• Your objective:
Please repeat the records word for word and skip the pictures.

• Source data:
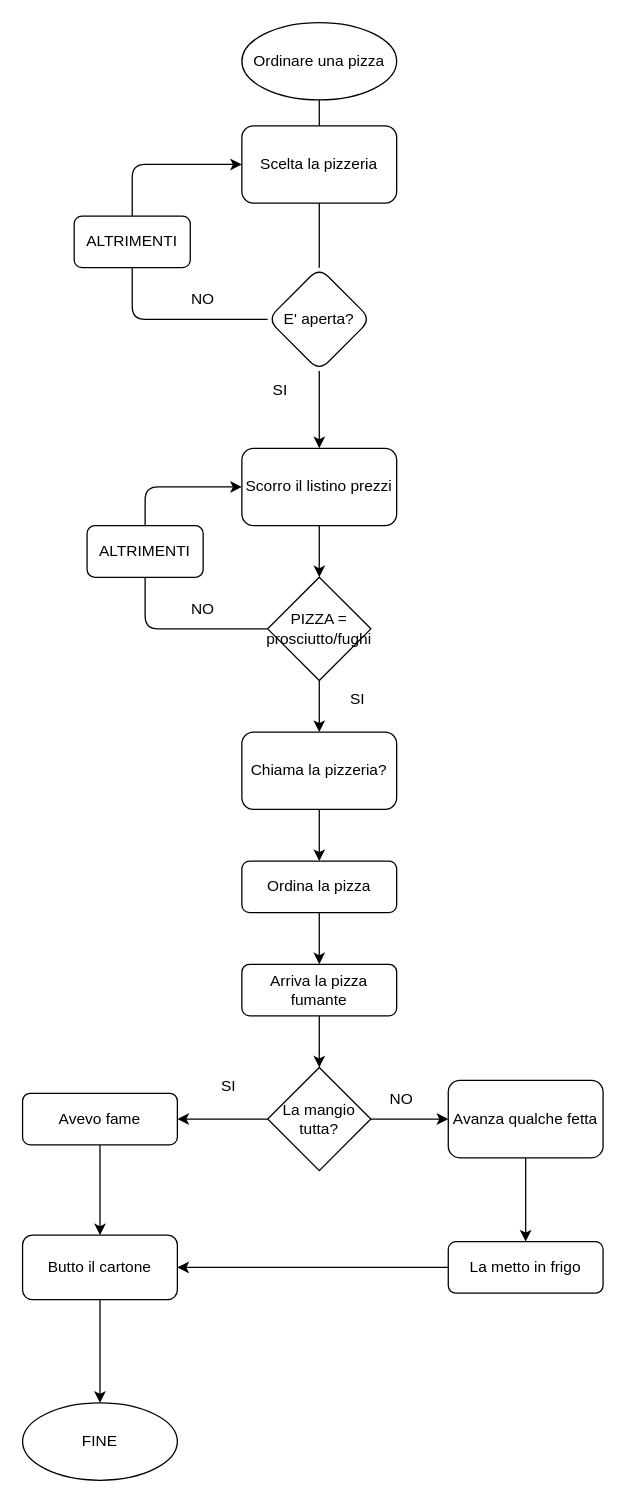
Before: layout.drawio in MCigno94/human-code, a draw.io diagram. Source tidied: cells renumbered, new cells numbered last; positions are measured from the earlier drawing's top-left corner, leaving out a move shared by most shapes. Both pictures are drawn from the tidied source at 129%, with x=0, y=0 at pixel (22, 22).
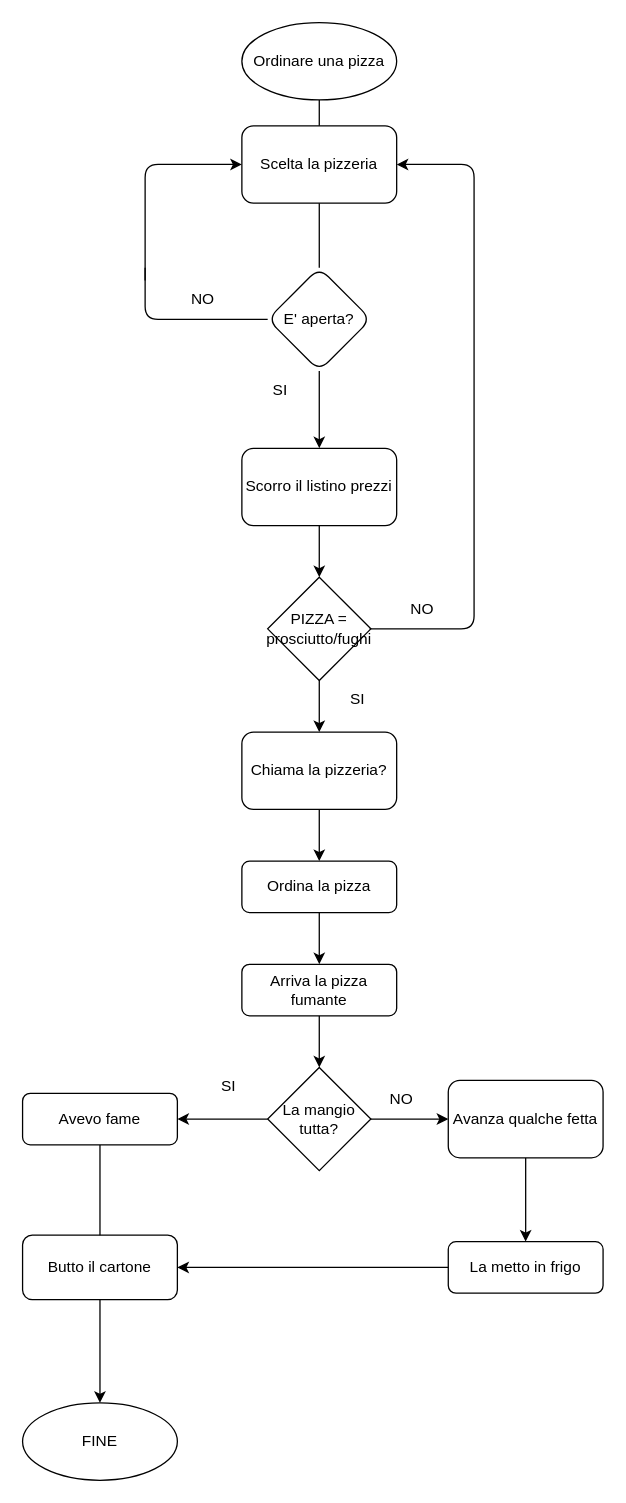
Above is the later version.

The change refers to these unchanged cells:
```xml
<mxCell id="5" value="Scorro il listino prezzi" style="rounded=1;whiteSpace=wrap;html=1;" parent="1" vertex="1">
  <mxGeometry x="170" y="330" width="120" height="60" as="geometry" />
</mxCell>
<mxCell id="17" value="Scelta la pizzeria" style="rounded=1;whiteSpace=wrap;html=1;" parent="1" vertex="1">
  <mxGeometry x="170" y="80" width="120" height="60" as="geometry" />
</mxCell>
<mxCell id="19" value="E' aperta?" style="rhombus;whiteSpace=wrap;html=1;rounded=1;" parent="1" vertex="1">
  <mxGeometry x="190" y="190" width="80" height="80" as="geometry" />
</mxCell>
<mxCell id="33" value="Avevo fame" style="rounded=1;whiteSpace=wrap;html=1;" parent="1" vertex="1">
  <mxGeometry y="830" width="120" height="40" as="geometry" />
</mxCell>
<mxCell id="38" value="FINE" style="ellipse;whiteSpace=wrap;html=1;rounded=1;" parent="1" vertex="1">
  <mxGeometry y="1070" width="120" height="60" as="geometry" />
</mxCell>
<mxCell id="40" value="Butto il cartone" style="rounded=1;whiteSpace=wrap;html=1;" parent="1" vertex="1">
  <mxGeometry y="940" width="120" height="50" as="geometry" />
</mxCell>
```

The edit, as a diff of the source:
```diff
@@
-    <mxCell id="9" style="endArrow=none;html=1;exitX=0.5;exitY=1;exitDx=0;exitDy=0;" parent="1" edge="1" source="13">
-      <mxGeometry relative="1" as="geometry">
-        <mxPoint x="190" y="470" as="targetPoint" />
-        <Array as="points">
-          <mxPoint x="95" y="470" />
-        </Array>
-      </mxGeometry>
-    </mxCell>
-    <mxCell id="10" value="NO" style="text;html=1;strokeColor=none;fillColor=none;align=center;verticalAlign=middle;whiteSpace=wrap;rounded=0;" parent="1" vertex="1">
-      <mxGeometry x="110" y="440" width="60" height="30" as="geometry" />
-    </mxCell>
-    <mxCell id="11" style="endArrow=classic;html=1;entryX=0;entryY=0.5;entryDx=0;entryDy=0;exitX=0.5;exitY=0;exitDx=0;exitDy=0;" parent="1" edge="1" source="13" target="5">
-      <mxGeometry relative="1" as="geometry">
-        <Array as="points">
-          <mxPoint x="95" y="360" />
-        </Array>
-      </mxGeometry>
-    </mxCell>
@@
-    <mxCell id="13" value="ALTRIMENTI" style="rounded=1;whiteSpace=wrap;html=1;" parent="1" vertex="1">
-      <mxGeometry x="50" y="390" width="90" height="40" as="geometry" />
-    </mxCell>
@@
-    <mxCell id="22" style="endArrow=classic;html=1;startArrow=none;exitX=0.5;exitY=0;exitDx=0;exitDy=0;" parent="1" edge="1" source="24">
+    <mxCell id="22" style="endArrow=classic;html=1;startArrow=none;" parent="1" edge="1">
       <mxGeometry relative="1" as="geometry">
+        <mxPoint x="95" y="200" as="sourcePoint" />
         <mxPoint x="170" y="110" as="targetPoint" />
         <Array as="points">
-          <mxPoint x="85" y="110" />
+          <mxPoint x="95" y="110" />
         </Array>
       </mxGeometry>
     </mxCell>
@@
-    <mxCell id="24" value="ALTRIMENTI" style="rounded=1;whiteSpace=wrap;html=1;" parent="1" vertex="1">
-      <mxGeometry x="40" y="150" width="90" height="40" as="geometry" />
-    </mxCell>
-    <mxCell id="25" style="endArrow=none;html=1;exitX=0;exitY=0.5;exitDx=0;exitDy=0;entryX=0.5;entryY=1;entryDx=0;entryDy=0;" parent="1" edge="1" source="19" target="24">
+    <mxCell id="25" style="endArrow=none;html=1;exitX=0;exitY=0.5;exitDx=0;exitDy=0;" parent="1" edge="1" source="19">
       <mxGeometry relative="1" as="geometry">
+        <mxPoint x="95" y="190" as="targetPoint" />
         <Array as="points">
-          <mxPoint x="85" y="230" />
+          <mxPoint x="95" y="230" />
         </Array>
       </mxGeometry>
     </mxCell>
@@
-    <mxCell id="32" style="edgeStyle=none;html=1;entryX=0.5;entryY=0;entryDx=0;entryDy=0;" parent="1" edge="1" source="33" target="40">
+    <mxCell id="32" style="edgeStyle=none;html=1;" parent="1" edge="1" source="33" target="38">
       <mxGeometry relative="1" as="geometry" />
     </mxCell>
@@
-    <mxCell id="39" style="edgeStyle=none;html=1;" parent="1" edge="1" source="40" target="38">
-      <mxGeometry relative="1" as="geometry" />
-    </mxCell>
@@
+    <mxCell id="39" value="NO" style="text;html=1;strokeColor=none;fillColor=none;align=center;verticalAlign=middle;whiteSpace=wrap;rounded=0;" parent="1" vertex="1">
+      <mxGeometry x="280" y="440" width="60" height="30" as="geometry" />
+    </mxCell>
+    <mxCell id="43" style="endArrow=classic;html=1;entryX=1;entryY=0.5;entryDx=0;entryDy=0;" parent="1" edge="1" target="17">
+      <mxGeometry relative="1" as="geometry">
+        <mxPoint x="269" y="470" as="sourcePoint" />
+        <Array as="points">
+          <mxPoint x="350" y="470" />
+          <mxPoint x="350" y="290" />
+          <mxPoint x="350" y="190" />
+          <mxPoint x="350" y="110" />
+        </Array>
+      </mxGeometry>
+    </mxCell>
```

• Solved problem:
Before: layout.drawio in MCigno94/human-code, a draw.io diagram. Source tidied: cells renumbered, new cells numbered last; positions are measured from the earlier drawing's top-left corner, leaving out a move shared by most shapes. Both pictures are drawn from the tidied source at 129%, with x=0, y=0 at pixel (22, 22).
Above is the later version.

The change refers to these unchanged cells:
```xml
<mxCell id="5" value="Scorro il listino prezzi" style="rounded=1;whiteSpace=wrap;html=1;" parent="1" vertex="1">
  <mxGeometry x="170" y="330" width="120" height="60" as="geometry" />
</mxCell>
<mxCell id="17" value="Scelta la pizzeria" style="rounded=1;whiteSpace=wrap;html=1;" parent="1" vertex="1">
  <mxGeometry x="170" y="80" width="120" height="60" as="geometry" />
</mxCell>
<mxCell id="19" value="E' aperta?" style="rhombus;whiteSpace=wrap;html=1;rounded=1;" parent="1" vertex="1">
  <mxGeometry x="190" y="190" width="80" height="80" as="geometry" />
</mxCell>
<mxCell id="33" value="Avevo fame" style="rounded=1;whiteSpace=wrap;html=1;" parent="1" vertex="1">
  <mxGeometry y="830" width="120" height="40" as="geometry" />
</mxCell>
<mxCell id="38" value="FINE" style="ellipse;whiteSpace=wrap;html=1;rounded=1;" parent="1" vertex="1">
  <mxGeometry y="1070" width="120" height="60" as="geometry" />
</mxCell>
<mxCell id="40" value="Butto il cartone" style="rounded=1;whiteSpace=wrap;html=1;" parent="1" vertex="1">
  <mxGeometry y="940" width="120" height="50" as="geometry" />
</mxCell>
```

The edit, as a diff of the source:
```diff
@@
-    <mxCell id="9" style="endArrow=none;html=1;exitX=0.5;exitY=1;exitDx=0;exitDy=0;" parent="1" edge="1" source="13">
-      <mxGeometry relative="1" as="geometry">
-        <mxPoint x="190" y="470" as="targetPoint" />
-        <Array as="points">
-          <mxPoint x="95" y="470" />
-        </Array>
-      </mxGeometry>
-    </mxCell>
-    <mxCell id="10" value="NO" style="text;html=1;strokeColor=none;fillColor=none;align=center;verticalAlign=middle;whiteSpace=wrap;rounded=0;" parent="1" vertex="1">
-      <mxGeometry x="110" y="440" width="60" height="30" as="geometry" />
-    </mxCell>
-    <mxCell id="11" style="endArrow=classic;html=1;entryX=0;entryY=0.5;entryDx=0;entryDy=0;exitX=0.5;exitY=0;exitDx=0;exitDy=0;" parent="1" edge="1" source="13" target="5">
-      <mxGeometry relative="1" as="geometry">
-        <Array as="points">
-          <mxPoint x="95" y="360" />
-        </Array>
-      </mxGeometry>
-    </mxCell>
@@
-    <mxCell id="13" value="ALTRIMENTI" style="rounded=1;whiteSpace=wrap;html=1;" parent="1" vertex="1">
-      <mxGeometry x="50" y="390" width="90" height="40" as="geometry" />
-    </mxCell>
@@
-    <mxCell id="22" style="endArrow=classic;html=1;startArrow=none;exitX=0.5;exitY=0;exitDx=0;exitDy=0;" parent="1" edge="1" source="24">
+    <mxCell id="22" style="endArrow=classic;html=1;startArrow=none;" parent="1" edge="1">
       <mxGeometry relative="1" as="geometry">
+        <mxPoint x="95" y="200" as="sourcePoint" />
         <mxPoint x="170" y="110" as="targetPoint" />
         <Array as="points">
-          <mxPoint x="85" y="110" />
+          <mxPoint x="95" y="110" />
         </Array>
       </mxGeometry>
     </mxCell>
@@
-    <mxCell id="24" value="ALTRIMENTI" style="rounded=1;whiteSpace=wrap;html=1;" parent="1" vertex="1">
-      <mxGeometry x="40" y="150" width="90" height="40" as="geometry" />
-    </mxCell>
-    <mxCell id="25" style="endArrow=none;html=1;exitX=0;exitY=0.5;exitDx=0;exitDy=0;entryX=0.5;entryY=1;entryDx=0;entryDy=0;" parent="1" edge="1" source="19" target="24">
+    <mxCell id="25" style="endArrow=none;html=1;exitX=0;exitY=0.5;exitDx=0;exitDy=0;" parent="1" edge="1" source="19">
       <mxGeometry relative="1" as="geometry">
+        <mxPoint x="95" y="190" as="targetPoint" />
         <Array as="points">
-          <mxPoint x="85" y="230" />
+          <mxPoint x="95" y="230" />
         </Array>
       </mxGeometry>
     </mxCell>
@@
-    <mxCell id="32" style="edgeStyle=none;html=1;entryX=0.5;entryY=0;entryDx=0;entryDy=0;" parent="1" edge="1" source="33" target="40">
+    <mxCell id="32" style="edgeStyle=none;html=1;" parent="1" edge="1" source="33" target="38">
       <mxGeometry relative="1" as="geometry" />
     </mxCell>
@@
-    <mxCell id="39" style="edgeStyle=none;html=1;" parent="1" edge="1" source="40" target="38">
-      <mxGeometry relative="1" as="geometry" />
-    </mxCell>
@@
+    <mxCell id="39" value="NO" style="text;html=1;strokeColor=none;fillColor=none;align=center;verticalAlign=middle;whiteSpace=wrap;rounded=0;" parent="1" vertex="1">
+      <mxGeometry x="280" y="440" width="60" height="30" as="geometry" />
+    </mxCell>
+    <mxCell id="43" style="endArrow=classic;html=1;entryX=1;entryY=0.5;entryDx=0;entryDy=0;" parent="1" edge="1" target="17">
+      <mxGeometry relative="1" as="geometry">
+        <mxPoint x="269" y="470" as="sourcePoint" />
+        <Array as="points">
+          <mxPoint x="350" y="470" />
+          <mxPoint x="350" y="290" />
+          <mxPoint x="350" y="190" />
+          <mxPoint x="350" y="110" />
+        </Array>
+      </mxGeometry>
+    </mxCell>
```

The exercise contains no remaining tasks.